START Material provided
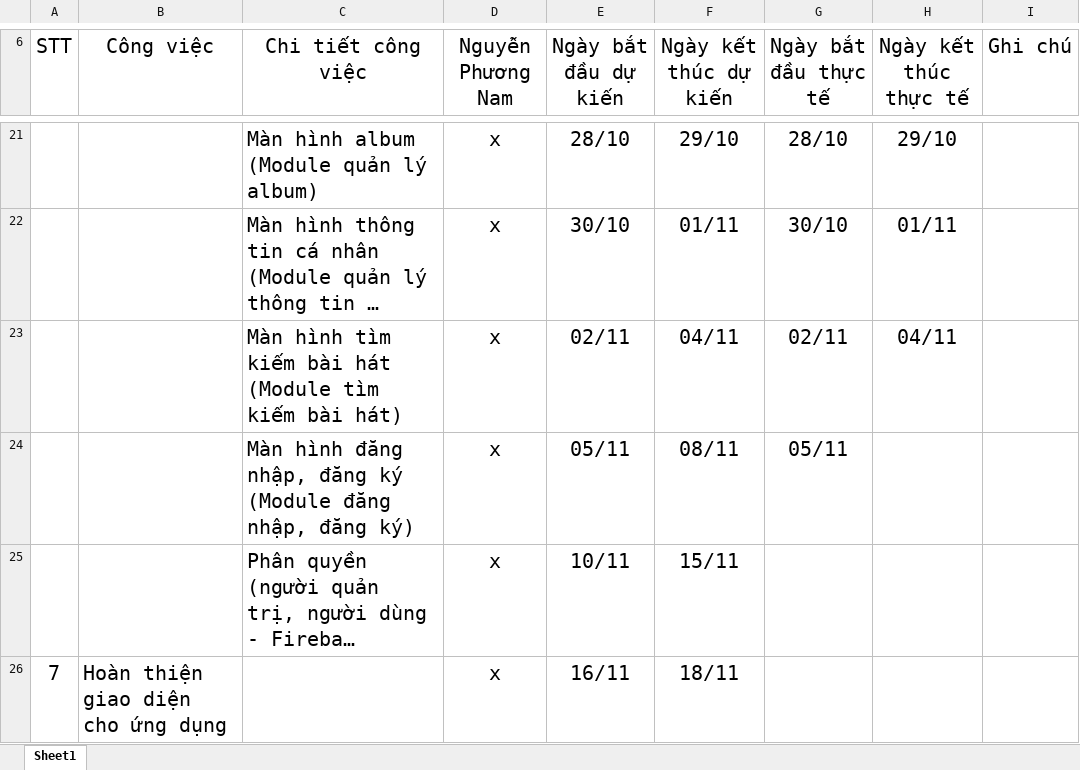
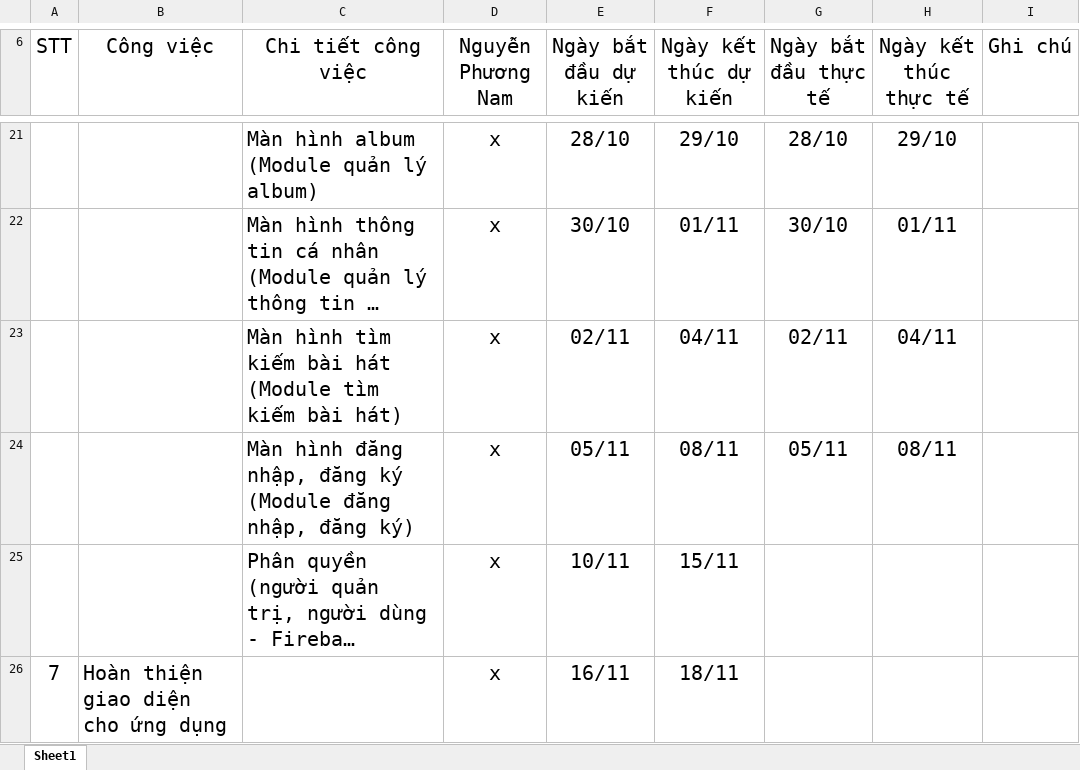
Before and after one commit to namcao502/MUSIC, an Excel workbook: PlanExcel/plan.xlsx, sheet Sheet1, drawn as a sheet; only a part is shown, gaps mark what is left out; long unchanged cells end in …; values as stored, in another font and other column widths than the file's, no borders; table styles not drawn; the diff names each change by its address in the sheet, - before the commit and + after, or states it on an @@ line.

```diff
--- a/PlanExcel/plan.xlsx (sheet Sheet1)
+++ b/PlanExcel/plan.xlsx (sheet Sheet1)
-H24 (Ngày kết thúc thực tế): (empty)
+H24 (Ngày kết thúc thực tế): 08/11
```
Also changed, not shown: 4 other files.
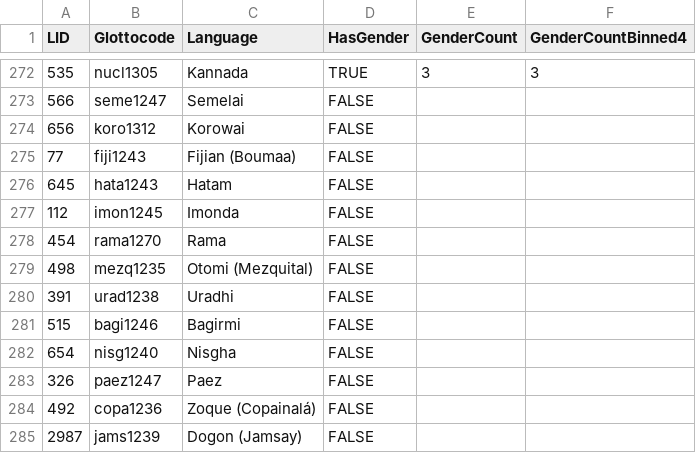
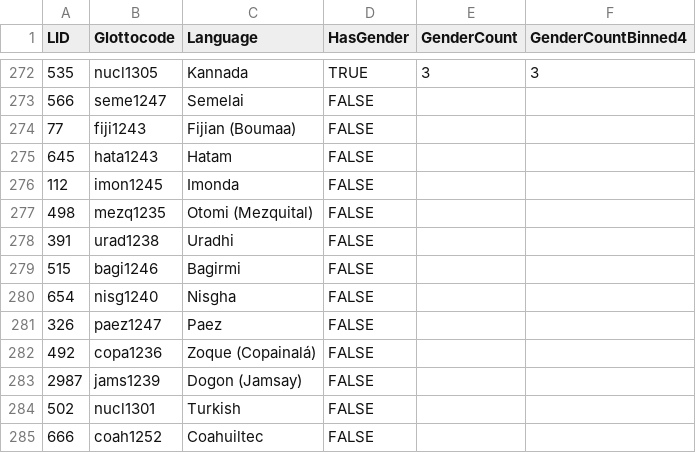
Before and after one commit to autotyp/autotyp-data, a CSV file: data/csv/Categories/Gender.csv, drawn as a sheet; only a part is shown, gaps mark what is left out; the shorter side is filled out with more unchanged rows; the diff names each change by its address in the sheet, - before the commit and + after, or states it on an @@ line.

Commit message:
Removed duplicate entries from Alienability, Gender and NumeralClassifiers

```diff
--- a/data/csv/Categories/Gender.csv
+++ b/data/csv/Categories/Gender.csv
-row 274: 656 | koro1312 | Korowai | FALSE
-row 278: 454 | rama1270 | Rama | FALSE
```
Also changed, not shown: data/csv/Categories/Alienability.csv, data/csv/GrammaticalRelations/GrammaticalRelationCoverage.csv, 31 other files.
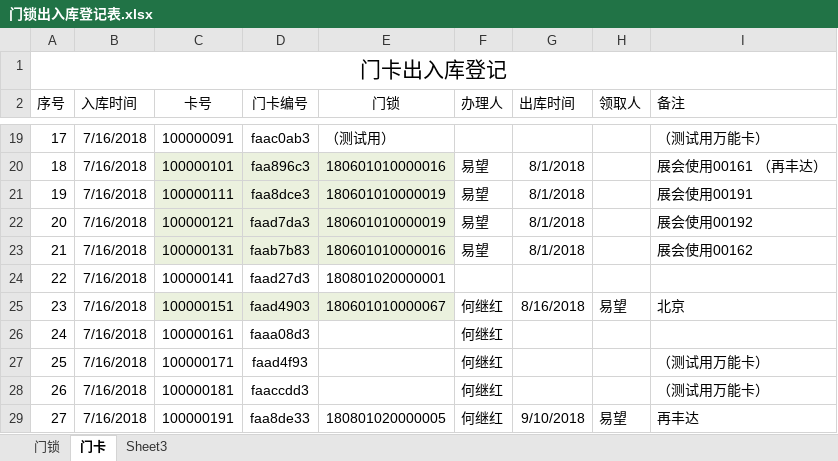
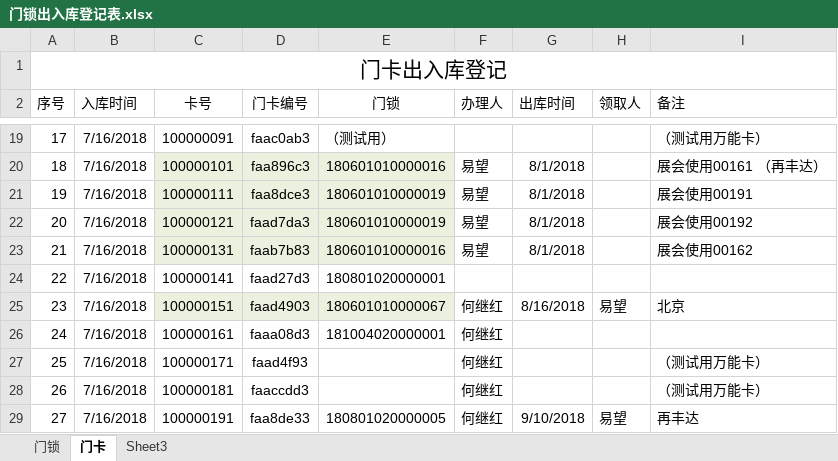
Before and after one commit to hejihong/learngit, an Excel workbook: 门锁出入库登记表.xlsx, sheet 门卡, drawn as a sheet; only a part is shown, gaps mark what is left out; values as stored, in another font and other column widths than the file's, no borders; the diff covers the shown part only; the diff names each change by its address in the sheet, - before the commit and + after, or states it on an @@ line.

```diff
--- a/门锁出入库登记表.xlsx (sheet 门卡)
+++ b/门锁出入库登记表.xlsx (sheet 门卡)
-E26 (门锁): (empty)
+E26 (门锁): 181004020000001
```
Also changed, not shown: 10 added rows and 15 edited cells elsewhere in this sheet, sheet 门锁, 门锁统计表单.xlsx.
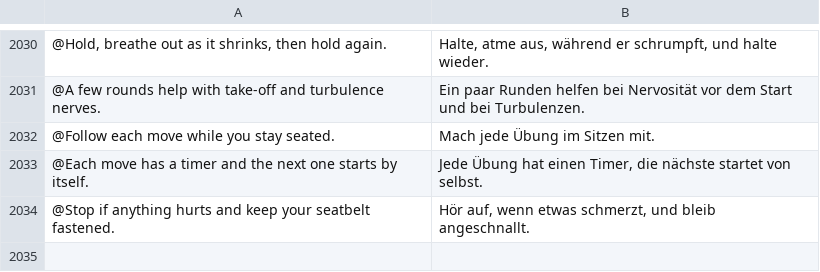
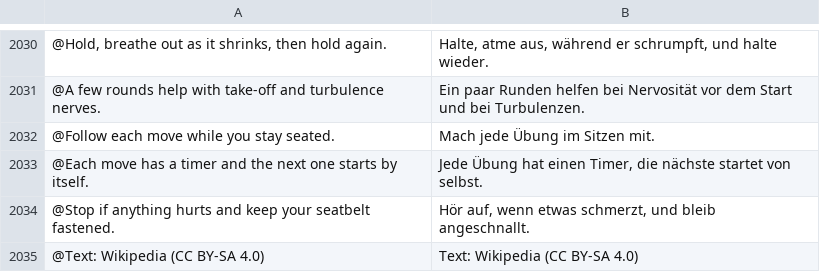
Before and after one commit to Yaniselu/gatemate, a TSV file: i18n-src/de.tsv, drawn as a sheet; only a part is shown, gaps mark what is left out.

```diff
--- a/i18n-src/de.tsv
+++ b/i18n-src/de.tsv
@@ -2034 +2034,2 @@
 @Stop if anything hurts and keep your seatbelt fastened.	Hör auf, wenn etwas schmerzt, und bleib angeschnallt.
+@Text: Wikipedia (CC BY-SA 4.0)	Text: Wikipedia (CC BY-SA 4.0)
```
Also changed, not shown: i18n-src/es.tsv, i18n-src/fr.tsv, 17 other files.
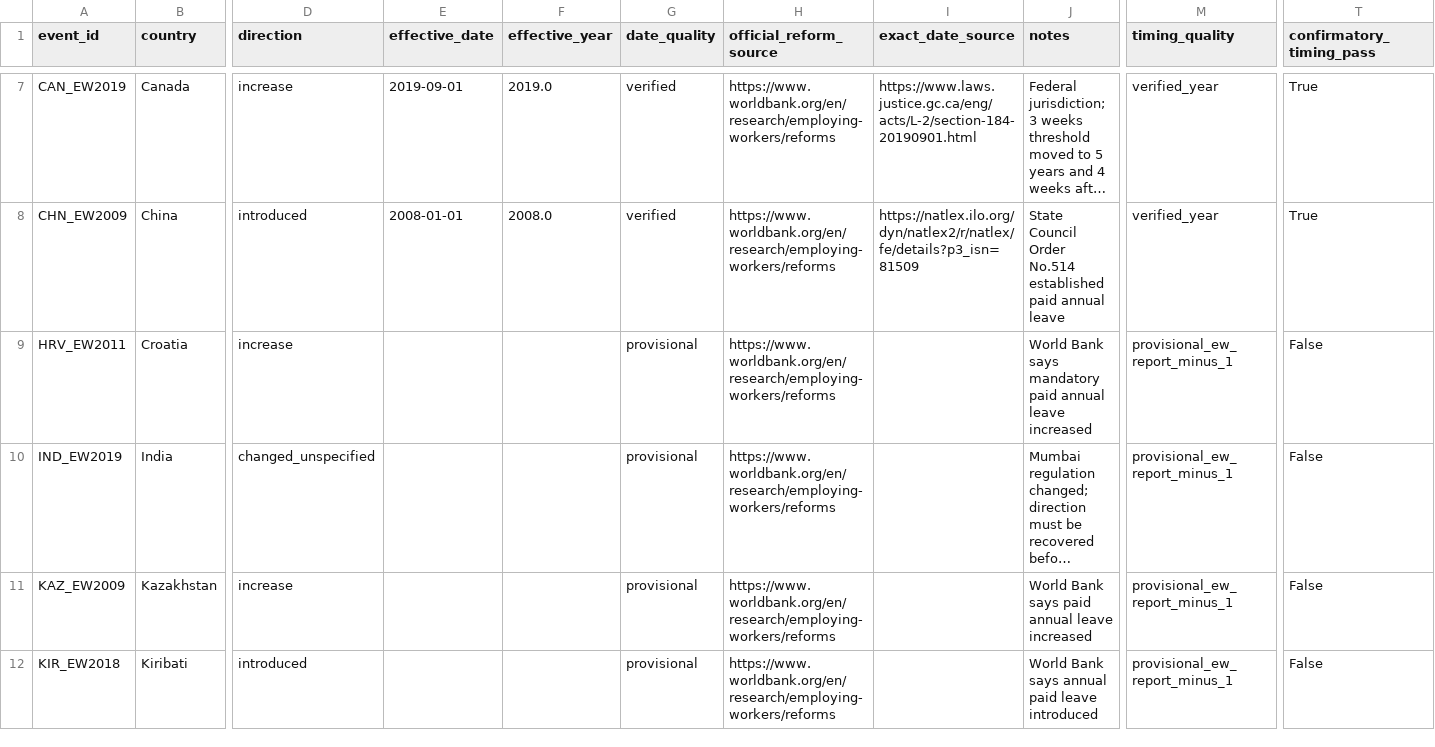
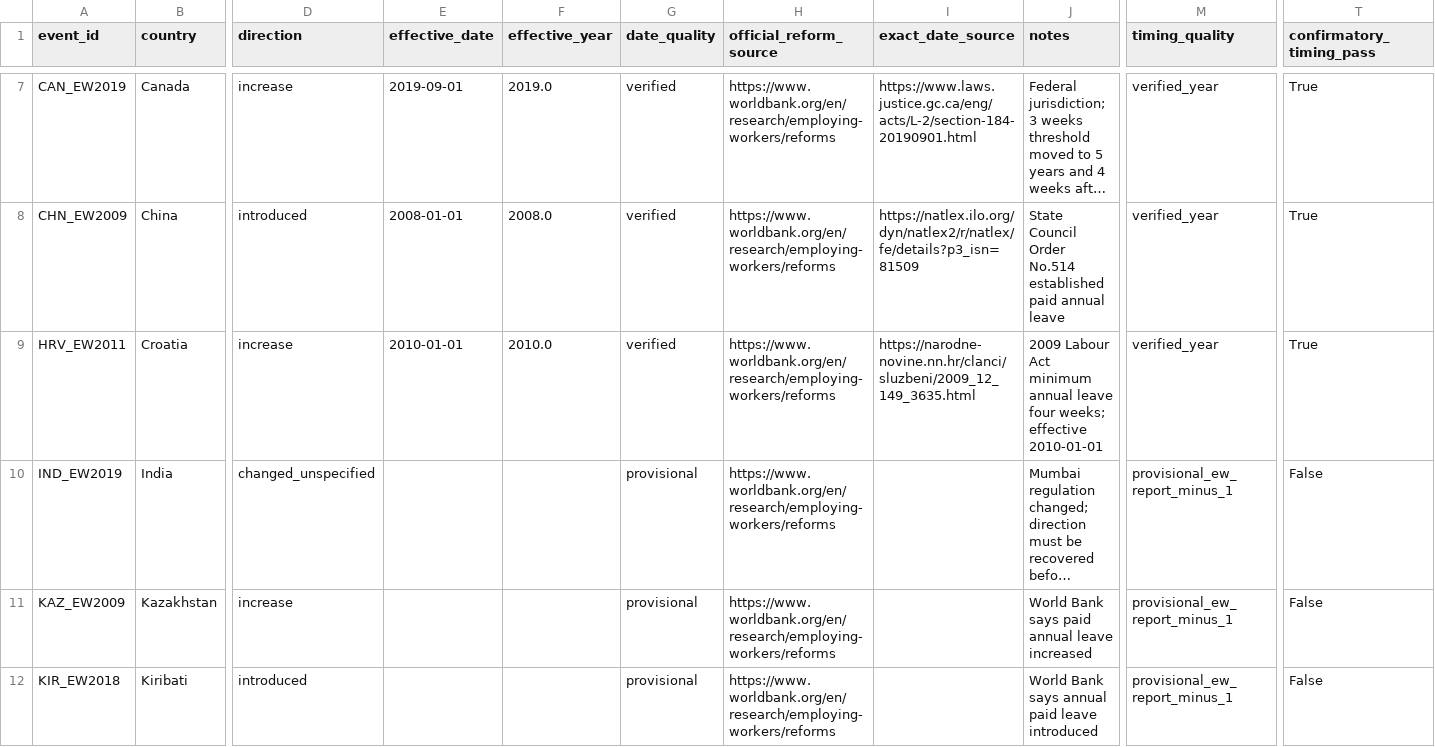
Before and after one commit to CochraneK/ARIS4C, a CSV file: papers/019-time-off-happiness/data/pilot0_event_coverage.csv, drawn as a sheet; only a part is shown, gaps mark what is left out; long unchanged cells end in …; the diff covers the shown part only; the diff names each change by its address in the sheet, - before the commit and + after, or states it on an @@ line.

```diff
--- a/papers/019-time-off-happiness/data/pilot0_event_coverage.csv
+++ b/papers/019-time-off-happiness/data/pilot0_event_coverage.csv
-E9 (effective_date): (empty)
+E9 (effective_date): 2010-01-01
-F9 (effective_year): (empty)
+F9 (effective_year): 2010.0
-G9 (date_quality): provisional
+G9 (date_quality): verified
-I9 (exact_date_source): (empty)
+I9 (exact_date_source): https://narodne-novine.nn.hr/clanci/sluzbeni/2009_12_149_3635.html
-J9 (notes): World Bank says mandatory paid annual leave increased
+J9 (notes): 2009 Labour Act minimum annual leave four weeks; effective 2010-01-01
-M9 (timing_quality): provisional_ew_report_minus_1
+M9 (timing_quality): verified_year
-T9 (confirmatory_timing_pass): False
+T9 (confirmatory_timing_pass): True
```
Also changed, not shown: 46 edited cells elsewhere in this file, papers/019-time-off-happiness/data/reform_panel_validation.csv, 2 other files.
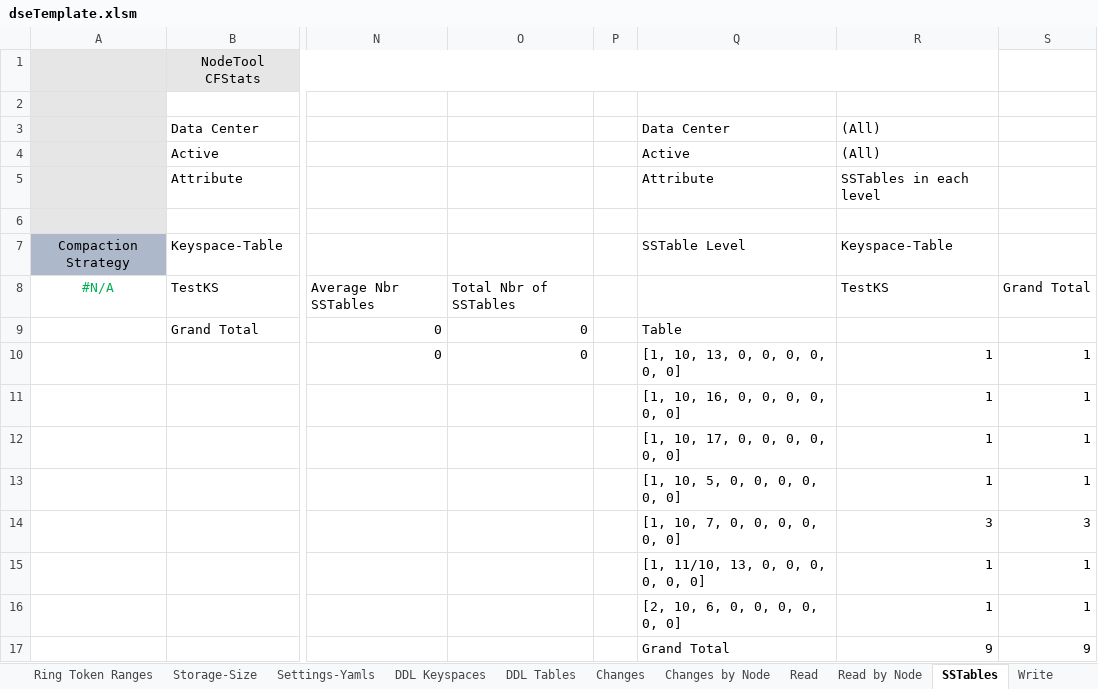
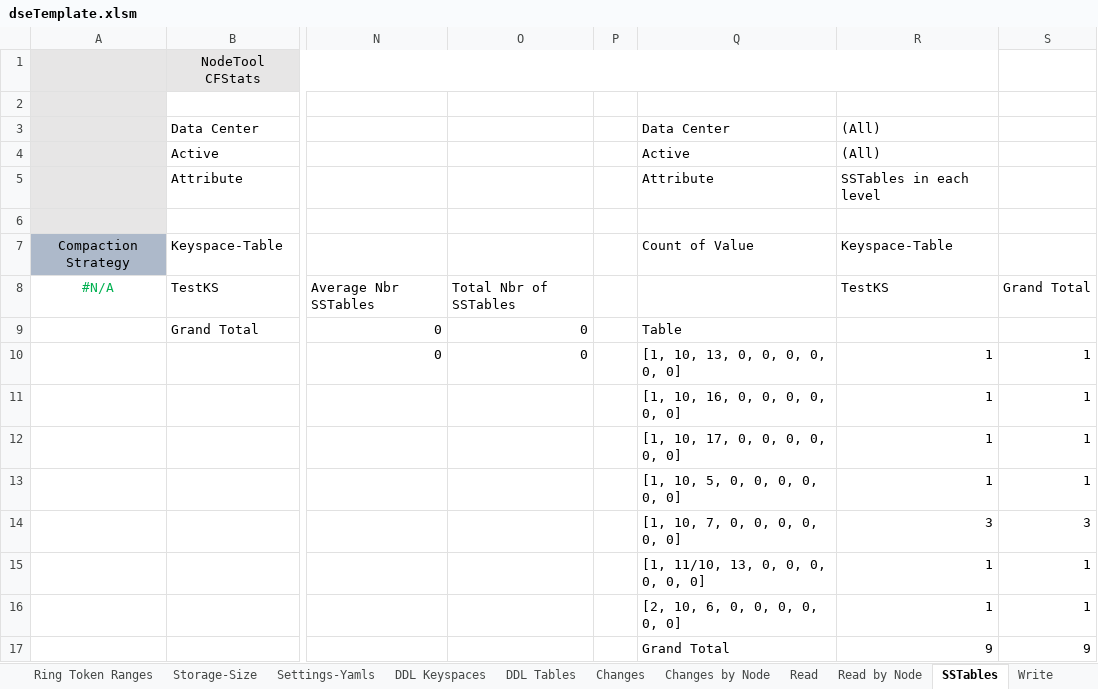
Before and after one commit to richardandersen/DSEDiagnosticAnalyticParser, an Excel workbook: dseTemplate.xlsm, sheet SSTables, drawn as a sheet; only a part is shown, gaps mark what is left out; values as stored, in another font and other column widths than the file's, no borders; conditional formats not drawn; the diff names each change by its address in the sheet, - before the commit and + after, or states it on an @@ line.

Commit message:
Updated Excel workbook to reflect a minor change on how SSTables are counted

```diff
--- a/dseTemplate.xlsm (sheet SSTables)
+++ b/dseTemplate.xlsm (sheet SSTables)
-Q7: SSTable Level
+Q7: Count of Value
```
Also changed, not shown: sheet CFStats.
END Material provided
--- Aim of the exercise ---
Type the material out again exactly. Skip the pictures.

--- Written reply ---
Before and after one commit to namcao502/MUSIC, an Excel workbook: PlanExcel/plan.xlsx, sheet Sheet1, drawn as a sheet; only a part is shown, gaps mark what is left out; long unchanged cells end in …; values as stored, in another font and other column widths than the file's, no borders; table styles not drawn; the diff names each change by its address in the sheet, - before the commit and + after, or states it on an @@ line.

```diff
--- a/PlanExcel/plan.xlsx (sheet Sheet1)
+++ b/PlanExcel/plan.xlsx (sheet Sheet1)
-H24 (Ngày kết thúc thực tế): (empty)
+H24 (Ngày kết thúc thực tế): 08/11
```
Also changed, not shown: 4 other files.
Before and after one commit to autotyp/autotyp-data, a CSV file: data/csv/Categories/Gender.csv, drawn as a sheet; only a part is shown, gaps mark what is left out; the shorter side is filled out with more unchanged rows; the diff names each change by its address in the sheet, - before the commit and + after, or states it on an @@ line.

Commit message:
Removed duplicate entries from Alienability, Gender and NumeralClassifiers

```diff
--- a/data/csv/Categories/Gender.csv
+++ b/data/csv/Categories/Gender.csv
-row 274: 656 | koro1312 | Korowai | FALSE
-row 278: 454 | rama1270 | Rama | FALSE
```
Also changed, not shown: data/csv/Categories/Alienability.csv, data/csv/GrammaticalRelations/GrammaticalRelationCoverage.csv, 31 other files.
Before and after one commit to hejihong/learngit, an Excel workbook: 门锁出入库登记表.xlsx, sheet 门卡, drawn as a sheet; only a part is shown, gaps mark what is left out; values as stored, in another font and other column widths than the file's, no borders; the diff covers the shown part only; the diff names each change by its address in the sheet, - before the commit and + after, or states it on an @@ line.

```diff
--- a/门锁出入库登记表.xlsx (sheet 门卡)
+++ b/门锁出入库登记表.xlsx (sheet 门卡)
-E26 (门锁): (empty)
+E26 (门锁): 181004020000001
```
Also changed, not shown: 10 added rows and 15 edited cells elsewhere in this sheet, sheet 门锁, 门锁统计表单.xlsx.
Before and after one commit to Yaniselu/gatemate, a TSV file: i18n-src/de.tsv, drawn as a sheet; only a part is shown, gaps mark what is left out.

```diff
--- a/i18n-src/de.tsv
+++ b/i18n-src/de.tsv
@@ -2034 +2034,2 @@
 @Stop if anything hurts and keep your seatbelt fastened.	Hör auf, wenn etwas schmerzt, und bleib angeschnallt.
+@Text: Wikipedia (CC BY-SA 4.0)	Text: Wikipedia (CC BY-SA 4.0)
```
Also changed, not shown: i18n-src/es.tsv, i18n-src/fr.tsv, 17 other files.
Before and after one commit to CochraneK/ARIS4C, a CSV file: papers/019-time-off-happiness/data/pilot0_event_coverage.csv, drawn as a sheet; only a part is shown, gaps mark what is left out; long unchanged cells end in …; the diff covers the shown part only; the diff names each change by its address in the sheet, - before the commit and + after, or states it on an @@ line.

```diff
--- a/papers/019-time-off-happiness/data/pilot0_event_coverage.csv
+++ b/papers/019-time-off-happiness/data/pilot0_event_coverage.csv
-E9 (effective_date): (empty)
+E9 (effective_date): 2010-01-01
-F9 (effective_year): (empty)
+F9 (effective_year): 2010.0
-G9 (date_quality): provisional
+G9 (date_quality): verified
-I9 (exact_date_source): (empty)
+I9 (exact_date_source): https://narodne-novine.nn.hr/clanci/sluzbeni/2009_12_149_3635.html
-J9 (notes): World Bank says mandatory paid annual leave increased
+J9 (notes): 2009 Labour Act minimum annual leave four weeks; effective 2010-01-01
-M9 (timing_quality): provisional_ew_report_minus_1
+M9 (timing_quality): verified_year
-T9 (confirmatory_timing_pass): False
+T9 (confirmatory_timing_pass): True
```
Also changed, not shown: 46 edited cells elsewhere in this file, papers/019-time-off-happiness/data/reform_panel_validation.csv, 2 other files.
Before and after one commit to richardandersen/DSEDiagnosticAnalyticParser, an Excel workbook: dseTemplate.xlsm, sheet SSTables, drawn as a sheet; only a part is shown, gaps mark what is left out; values as stored, in another font and other column widths than the file's, no borders; conditional formats not drawn; the diff names each change by its address in the sheet, - before the commit and + after, or states it on an @@ line.

Commit message:
Updated Excel workbook to reflect a minor change on how SSTables are counted

```diff
--- a/dseTemplate.xlsm (sheet SSTables)
+++ b/dseTemplate.xlsm (sheet SSTables)
-Q7: SSTable Level
+Q7: Count of Value
```
Also changed, not shown: sheet CFStats.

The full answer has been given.